Search the material for the string "Before" and copy each line where it occurs.
○ ○ ○ ○ ○
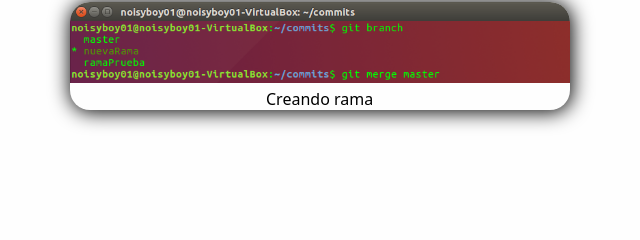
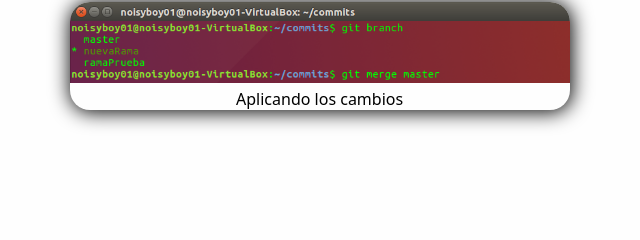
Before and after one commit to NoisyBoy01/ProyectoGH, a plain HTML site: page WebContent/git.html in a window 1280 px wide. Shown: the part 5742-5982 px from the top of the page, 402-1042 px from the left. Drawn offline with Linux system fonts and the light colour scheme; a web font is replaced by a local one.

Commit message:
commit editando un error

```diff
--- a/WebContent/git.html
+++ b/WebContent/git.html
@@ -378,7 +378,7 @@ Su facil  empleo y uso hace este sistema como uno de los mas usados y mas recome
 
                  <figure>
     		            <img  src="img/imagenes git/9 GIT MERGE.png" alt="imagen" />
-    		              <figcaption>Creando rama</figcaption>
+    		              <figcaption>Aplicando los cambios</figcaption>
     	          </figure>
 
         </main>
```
○ ○ ○ ○ ○
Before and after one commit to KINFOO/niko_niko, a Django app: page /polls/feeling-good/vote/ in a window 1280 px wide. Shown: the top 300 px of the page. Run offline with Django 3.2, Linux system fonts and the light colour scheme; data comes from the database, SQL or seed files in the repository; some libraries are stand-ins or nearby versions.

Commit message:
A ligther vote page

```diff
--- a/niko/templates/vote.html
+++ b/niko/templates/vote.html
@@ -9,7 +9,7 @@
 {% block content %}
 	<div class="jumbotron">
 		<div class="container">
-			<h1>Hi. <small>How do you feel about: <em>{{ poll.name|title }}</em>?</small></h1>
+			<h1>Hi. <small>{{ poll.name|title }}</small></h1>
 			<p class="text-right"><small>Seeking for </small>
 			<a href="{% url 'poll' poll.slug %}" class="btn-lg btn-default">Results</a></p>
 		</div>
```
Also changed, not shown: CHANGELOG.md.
○ ○ ○ ○ ○
# RESPONSE TO THIS TASK
Before and after one commit to NoisyBoy01/ProyectoGH, a plain HTML site: page WebContent/git.html in a window 1280 px wide. Shown: the part 5742-5982 px from the top of the page, 402-1042 px from the left. Drawn offline with Linux system fonts and the light colour scheme; a web font is replaced by a local one.
Before and after one commit to KINFOO/niko_niko, a Django app: page /polls/feeling-good/vote/ in a window 1280 px wide. Shown: the top 300 px of the page. Run offline with Django 3.2, Linux system fonts and the light colour scheme; data comes from the database, SQL or seed files in the repository; some libraries are stand-ins or nearby versions.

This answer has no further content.